Problem
Note every line in the entries that contains the string "hours", and copy it.

[Difference listings]
******************************

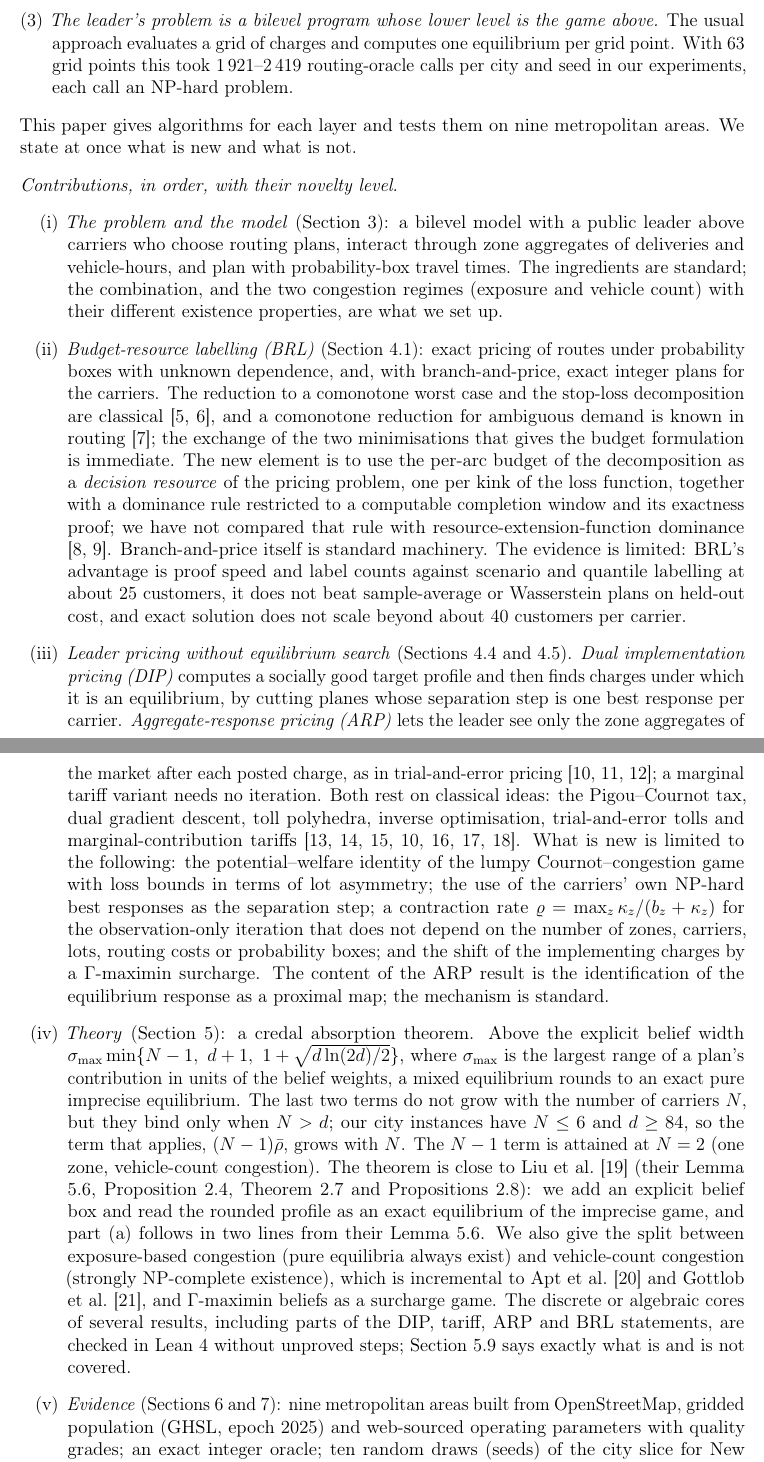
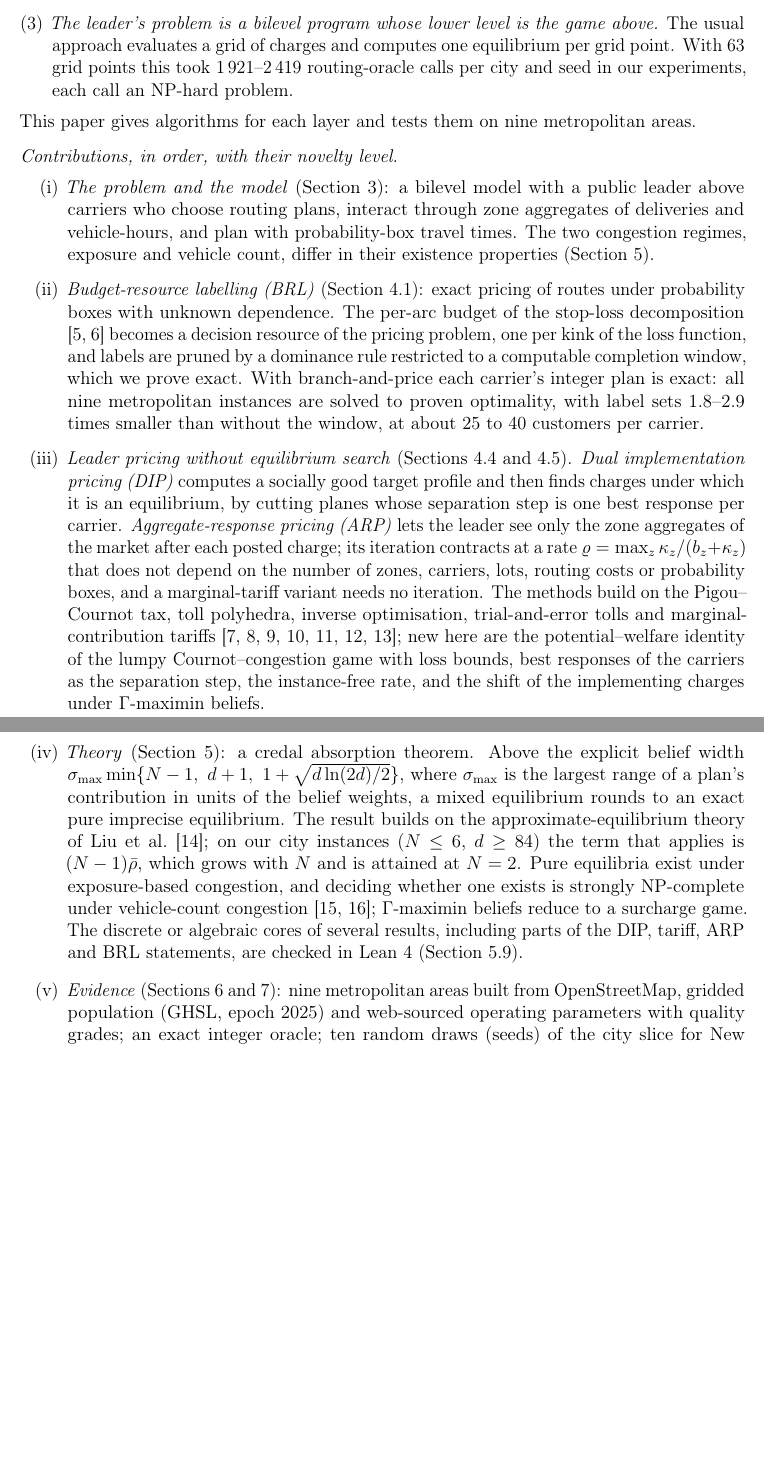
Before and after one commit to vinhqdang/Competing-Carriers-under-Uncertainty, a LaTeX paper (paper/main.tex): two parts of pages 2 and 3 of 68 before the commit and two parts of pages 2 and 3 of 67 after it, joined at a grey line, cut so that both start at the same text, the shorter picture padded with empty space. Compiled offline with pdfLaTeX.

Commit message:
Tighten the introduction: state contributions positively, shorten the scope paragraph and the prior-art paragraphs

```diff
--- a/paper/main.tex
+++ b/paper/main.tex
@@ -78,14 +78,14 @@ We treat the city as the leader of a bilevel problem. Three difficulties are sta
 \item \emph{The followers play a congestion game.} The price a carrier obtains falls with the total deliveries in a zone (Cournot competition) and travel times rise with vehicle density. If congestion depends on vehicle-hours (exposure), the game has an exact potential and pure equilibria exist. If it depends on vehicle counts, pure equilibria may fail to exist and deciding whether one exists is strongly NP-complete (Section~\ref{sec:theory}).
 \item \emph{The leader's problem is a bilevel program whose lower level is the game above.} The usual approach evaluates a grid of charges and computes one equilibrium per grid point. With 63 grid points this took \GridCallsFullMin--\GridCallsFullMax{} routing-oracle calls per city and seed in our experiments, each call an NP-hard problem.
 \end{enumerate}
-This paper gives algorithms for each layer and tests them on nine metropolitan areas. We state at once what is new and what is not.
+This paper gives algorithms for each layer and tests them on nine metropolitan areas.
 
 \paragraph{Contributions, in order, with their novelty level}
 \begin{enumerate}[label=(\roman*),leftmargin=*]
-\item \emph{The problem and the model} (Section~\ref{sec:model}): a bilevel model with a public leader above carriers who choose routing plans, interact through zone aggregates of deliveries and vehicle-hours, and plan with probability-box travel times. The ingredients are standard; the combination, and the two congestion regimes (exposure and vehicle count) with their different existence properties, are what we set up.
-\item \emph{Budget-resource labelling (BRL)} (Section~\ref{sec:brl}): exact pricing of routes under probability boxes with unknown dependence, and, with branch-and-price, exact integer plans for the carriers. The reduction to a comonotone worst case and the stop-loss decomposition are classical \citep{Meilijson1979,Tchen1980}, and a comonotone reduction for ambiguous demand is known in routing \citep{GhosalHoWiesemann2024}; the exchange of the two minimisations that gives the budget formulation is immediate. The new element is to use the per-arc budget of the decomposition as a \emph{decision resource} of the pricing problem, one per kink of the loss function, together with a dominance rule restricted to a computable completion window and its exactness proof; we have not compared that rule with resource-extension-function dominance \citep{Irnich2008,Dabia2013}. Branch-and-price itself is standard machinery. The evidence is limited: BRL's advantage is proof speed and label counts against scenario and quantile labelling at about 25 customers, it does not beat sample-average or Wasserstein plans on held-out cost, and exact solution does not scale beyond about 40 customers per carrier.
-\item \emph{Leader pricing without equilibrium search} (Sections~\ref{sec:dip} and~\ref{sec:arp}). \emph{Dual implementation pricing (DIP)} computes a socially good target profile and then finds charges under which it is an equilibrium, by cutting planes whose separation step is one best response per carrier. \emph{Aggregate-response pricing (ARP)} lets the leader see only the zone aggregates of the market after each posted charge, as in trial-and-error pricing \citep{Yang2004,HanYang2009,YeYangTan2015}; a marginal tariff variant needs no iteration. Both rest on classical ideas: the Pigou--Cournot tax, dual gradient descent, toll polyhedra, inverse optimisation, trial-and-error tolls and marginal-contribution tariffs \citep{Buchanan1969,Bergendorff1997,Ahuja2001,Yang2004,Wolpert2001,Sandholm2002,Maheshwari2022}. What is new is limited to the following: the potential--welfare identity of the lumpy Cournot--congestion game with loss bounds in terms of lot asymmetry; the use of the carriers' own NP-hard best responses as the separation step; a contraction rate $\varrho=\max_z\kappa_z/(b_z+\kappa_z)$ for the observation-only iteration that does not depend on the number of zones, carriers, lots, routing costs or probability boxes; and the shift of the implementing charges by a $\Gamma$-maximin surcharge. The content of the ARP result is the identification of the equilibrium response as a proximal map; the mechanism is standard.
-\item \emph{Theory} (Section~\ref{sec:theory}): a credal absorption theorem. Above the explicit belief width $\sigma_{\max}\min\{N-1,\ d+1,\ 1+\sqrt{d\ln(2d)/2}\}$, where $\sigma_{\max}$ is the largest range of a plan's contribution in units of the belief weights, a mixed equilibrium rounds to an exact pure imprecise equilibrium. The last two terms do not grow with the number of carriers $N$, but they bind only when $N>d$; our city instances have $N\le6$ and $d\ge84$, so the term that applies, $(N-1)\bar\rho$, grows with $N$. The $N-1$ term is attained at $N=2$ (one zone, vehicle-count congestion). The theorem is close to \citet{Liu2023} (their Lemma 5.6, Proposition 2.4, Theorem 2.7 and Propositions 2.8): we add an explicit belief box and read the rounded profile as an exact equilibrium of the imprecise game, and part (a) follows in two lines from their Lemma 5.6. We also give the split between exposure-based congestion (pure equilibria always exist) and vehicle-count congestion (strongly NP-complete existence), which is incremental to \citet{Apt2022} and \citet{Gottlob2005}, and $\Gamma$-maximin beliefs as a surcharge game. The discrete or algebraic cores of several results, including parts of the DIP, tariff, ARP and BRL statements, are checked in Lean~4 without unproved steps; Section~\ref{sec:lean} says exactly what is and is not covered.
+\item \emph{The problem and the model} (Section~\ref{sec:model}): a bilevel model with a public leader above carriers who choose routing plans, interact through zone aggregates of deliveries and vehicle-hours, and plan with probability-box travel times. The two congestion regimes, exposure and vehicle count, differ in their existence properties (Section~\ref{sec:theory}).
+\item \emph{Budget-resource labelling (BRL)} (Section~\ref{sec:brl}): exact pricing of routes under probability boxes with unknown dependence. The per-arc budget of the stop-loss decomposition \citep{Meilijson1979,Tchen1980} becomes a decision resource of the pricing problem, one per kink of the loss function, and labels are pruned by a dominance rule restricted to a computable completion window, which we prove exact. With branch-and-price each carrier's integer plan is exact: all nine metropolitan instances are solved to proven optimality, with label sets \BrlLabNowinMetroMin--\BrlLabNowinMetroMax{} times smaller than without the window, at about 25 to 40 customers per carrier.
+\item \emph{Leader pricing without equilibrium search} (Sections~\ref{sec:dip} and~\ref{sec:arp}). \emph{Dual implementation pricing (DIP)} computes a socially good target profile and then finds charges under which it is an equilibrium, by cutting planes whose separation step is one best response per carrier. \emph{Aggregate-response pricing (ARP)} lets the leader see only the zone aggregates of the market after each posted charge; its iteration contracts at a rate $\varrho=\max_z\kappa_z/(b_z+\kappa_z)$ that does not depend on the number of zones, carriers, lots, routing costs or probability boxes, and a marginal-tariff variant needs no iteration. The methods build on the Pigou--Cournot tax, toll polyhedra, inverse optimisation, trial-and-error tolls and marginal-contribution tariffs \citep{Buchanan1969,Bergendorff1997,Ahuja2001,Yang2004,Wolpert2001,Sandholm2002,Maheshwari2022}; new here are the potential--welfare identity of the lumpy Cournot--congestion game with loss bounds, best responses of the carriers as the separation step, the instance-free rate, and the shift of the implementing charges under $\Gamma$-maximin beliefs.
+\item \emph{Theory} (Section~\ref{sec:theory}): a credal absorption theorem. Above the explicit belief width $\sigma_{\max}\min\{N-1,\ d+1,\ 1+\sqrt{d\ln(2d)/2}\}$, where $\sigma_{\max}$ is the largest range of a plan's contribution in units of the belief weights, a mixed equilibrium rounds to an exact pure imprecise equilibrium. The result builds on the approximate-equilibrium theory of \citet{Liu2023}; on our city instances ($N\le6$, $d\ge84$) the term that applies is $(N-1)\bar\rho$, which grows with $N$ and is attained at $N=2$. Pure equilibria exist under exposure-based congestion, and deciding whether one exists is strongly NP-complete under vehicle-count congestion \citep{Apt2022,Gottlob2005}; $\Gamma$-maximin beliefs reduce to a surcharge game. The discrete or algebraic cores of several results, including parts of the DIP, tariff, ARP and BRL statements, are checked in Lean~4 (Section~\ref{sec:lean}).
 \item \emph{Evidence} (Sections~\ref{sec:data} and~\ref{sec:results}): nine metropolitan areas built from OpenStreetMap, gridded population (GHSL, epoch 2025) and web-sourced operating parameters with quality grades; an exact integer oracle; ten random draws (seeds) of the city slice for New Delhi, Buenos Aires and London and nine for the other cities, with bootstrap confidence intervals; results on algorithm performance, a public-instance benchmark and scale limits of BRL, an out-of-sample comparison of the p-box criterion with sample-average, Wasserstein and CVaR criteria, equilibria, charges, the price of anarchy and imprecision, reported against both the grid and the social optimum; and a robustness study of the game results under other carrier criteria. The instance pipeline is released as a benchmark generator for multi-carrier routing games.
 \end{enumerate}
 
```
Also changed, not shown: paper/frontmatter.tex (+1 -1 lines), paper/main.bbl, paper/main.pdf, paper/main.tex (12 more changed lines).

******************************

Written reply
 \item \emph{The followers play a congestion game.} The price a carrier obtains falls with the total deliveries in a zone (Cournot competition) and travel times rise with vehicle density. If congestion depends on vehicle-hours (exposure), the game has an exact potential and pure equilibria exist. If it depends on vehicle counts, pure equilibria may fail to exist and deciding whether one exists is strongly NP-complete (Section~\ref{sec:theory}).
-\item \emph{The problem and the model} (Section~\ref{sec:model}): a bilevel model with a public leader above carriers who choose routing plans, interact through zone aggregates of deliveries and vehicle-hours, and plan with probability-box travel times. The ingredients are standard; the combination, and the two congestion regimes (exposure and vehicle count) with their different existence properties, are what we set up.
+\item \emph{The problem and the model} (Section~\ref{sec:model}): a bilevel model with a public leader above carriers who choose routing plans, interact through zone aggregates of deliveries and vehicle-hours, and plan with probability-box travel times. The two congestion regimes, exposure and vehicle count, differ in their existence properties (Section~\ref{sec:theory}).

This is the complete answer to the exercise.